====== THE DATA ======

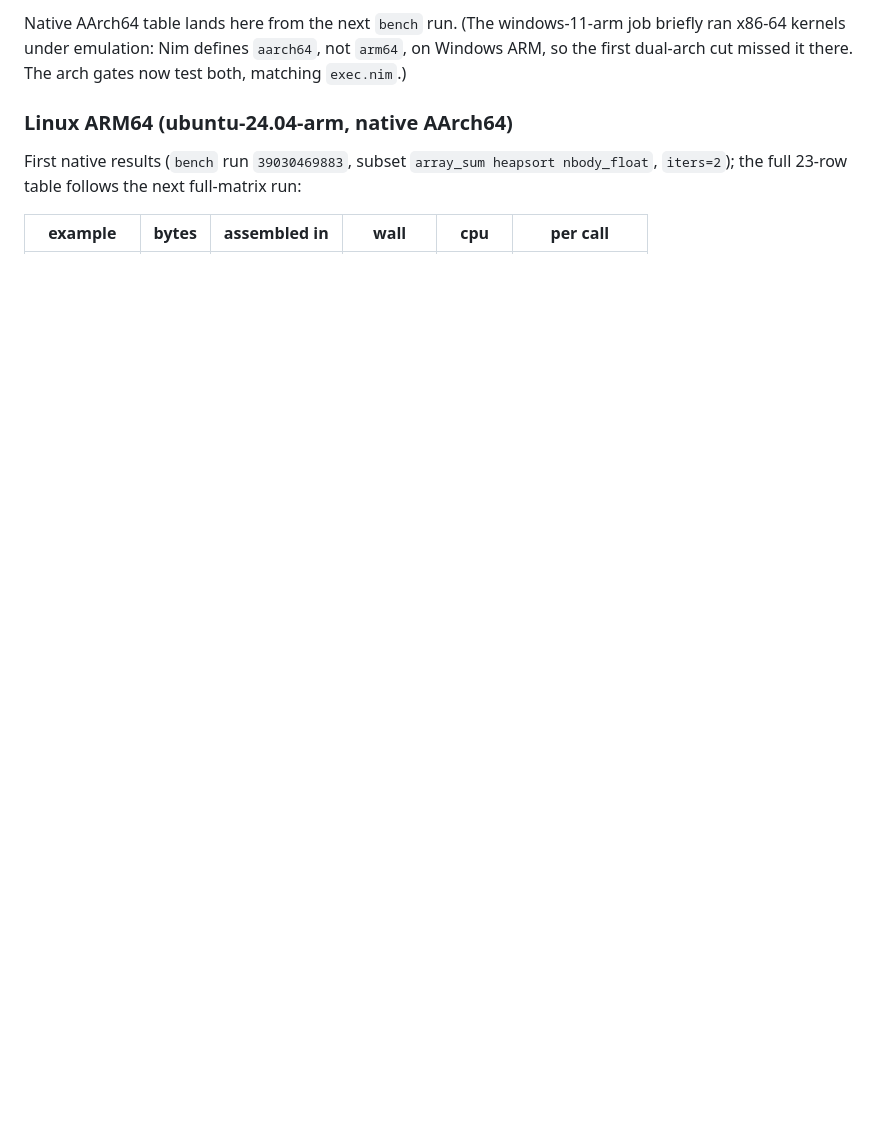
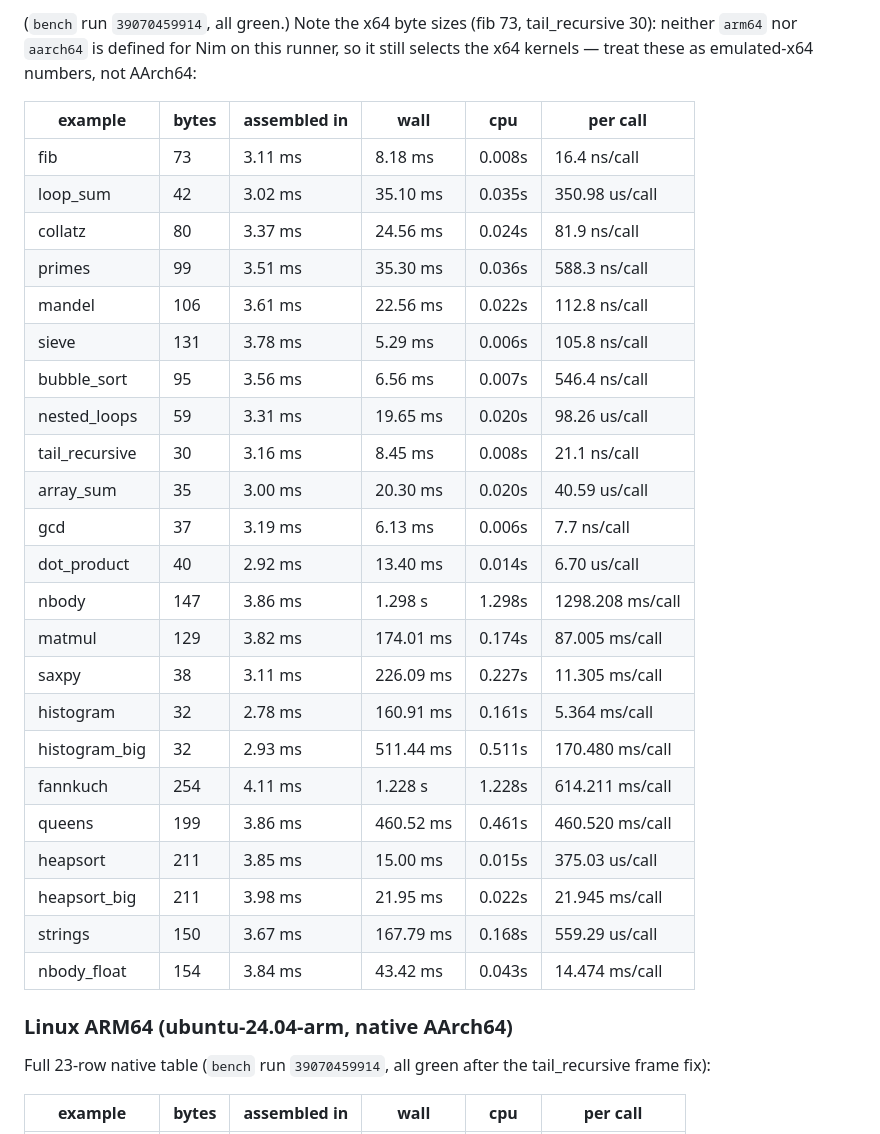
Before and after one commit to nimbase/dynasm-nim, a Markdown page: README.md, the part around one of its changes. Drawn GitHub-style; blank space fills up the shorter version.

```diff
--- a/README.md
+++ b/README.md
@@ -140,15 +146,39 @@ AAPCS64 on all three OSes.
 
-Native AArch64 table lands here from the next `bench` run. (The
-windows-11-arm job briefly ran x86-64 kernels under emulation: Nim
-defines `aarch64`, not `arm64`, on Windows ARM, so the first
-dual-arch cut missed it there. The arch gates now test both, matching
-`exec.nim`.)
+(`bench` run `39070459914`, all green.) Note the x64 byte sizes
+(fib 73, tail_recursive 30): neither `arm64` nor `aarch64` is defined
+for Nim on this runner, so it still selects the x64 kernels — treat
+these as emulated-x64 numbers, not AArch64:
+
+| example | bytes | assembled in | wall | cpu | per call |
+|---|---|---|---|---|---|
+| fib | 73 | 3.11 ms | 8.18 ms | 0.008s | 16.4 ns/call |
+| loop_sum | 42 | 3.02 ms | 35.10 ms | 0.035s | 350.98 us/call |
+| collatz | 80 | 3.37 ms | 24.56 ms | 0.024s | 81.9 ns/call |
+| primes | 99 | 3.51 ms | 35.30 ms | 0.036s | 588.3 ns/call |
+| mandel | 106 | 3.61 ms | 22.56 ms | 0.022s | 112.8 ns/call |
+| sieve | 131 | 3.78 ms | 5.29 ms | 0.006s | 105.8 ns/call |
+| bubble_sort | 95 | 3.56 ms | 6.56 ms | 0.007s | 546.4 ns/call |
+| nested_loops | 59 | 3.31 ms | 19.65 ms | 0.020s | 98.26 us/call |
+| tail_recursive | 30 | 3.16 ms | 8.45 ms | 0.008s | 21.1 ns/call |
+| array_sum | 35 | 3.00 ms | 20.30 ms | 0.020s | 40.59 us/call |
+| gcd | 37 | 3.19 ms | 6.13 ms | 0.006s | 7.7 ns/call |
+| dot_product | 40 | 2.92 ms | 13.40 ms | 0.014s | 6.70 us/call |
+| nbody | 147 | 3.86 ms | 1.298 s | 1.298s | 1298.208 ms/call |
+| matmul | 129 | 3.82 ms | 174.01 ms | 0.174s | 87.005 ms/call |
+| saxpy | 38 | 3.11 ms | 226.09 ms | 0.227s | 11.305 ms/call |
+| histogram | 32 | 2.78 ms | 160.91 ms | 0.161s | 5.364 ms/call |
+| histogram_big | 32 | 2.93 ms | 511.44 ms | 0.511s | 170.480 ms/call |
+| fannkuch | 254 | 4.11 ms | 1.228 s | 1.228s | 614.211 ms/call |
+| queens | 199 | 3.86 ms | 460.52 ms | 0.461s | 460.520 ms/call |
+| heapsort | 211 | 3.85 ms | 15.00 ms | 0.015s | 375.03 us/call |
+| heapsort_big | 211 | 3.98 ms | 21.95 ms | 0.022s | 21.945 ms/call |
+| strings | 150 | 3.67 ms | 167.79 ms | 0.168s | 559.29 us/call |
+| nbody_float | 154 | 3.84 ms | 43.42 ms | 0.043s | 14.474 ms/call |
 
 ### Linux ARM64 (ubuntu-24.04-arm, native AArch64)
 
-First native results (`bench` run `39030469883`, subset
-`array_sum heapsort nbody_float`, `iters=2`); the full 23-row table
-follows the next full-matrix run:
+Full 23-row native table (`bench` run `39070459914`, all green after
+the tail_recursive frame fix):
 
 | example | bytes | assembled in | wall | cpu | per call |
 |---|---|---|---|---|---|
```
Also changed, not shown: other parts of README.md (+124 -79 lines).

======

(WHAT THIS TASK INVOLVES): Return every line of the material in which the word "README" is found.

(REPLY):
Before and after one commit to nimbase/dynasm-nim, a Markdown page: README.md, the part around one of its changes. Drawn GitHub-style; blank space fills up the shorter version.
--- a/README.md
+++ b/README.md
Also changed, not shown: other parts of README.md (+124 -79 lines).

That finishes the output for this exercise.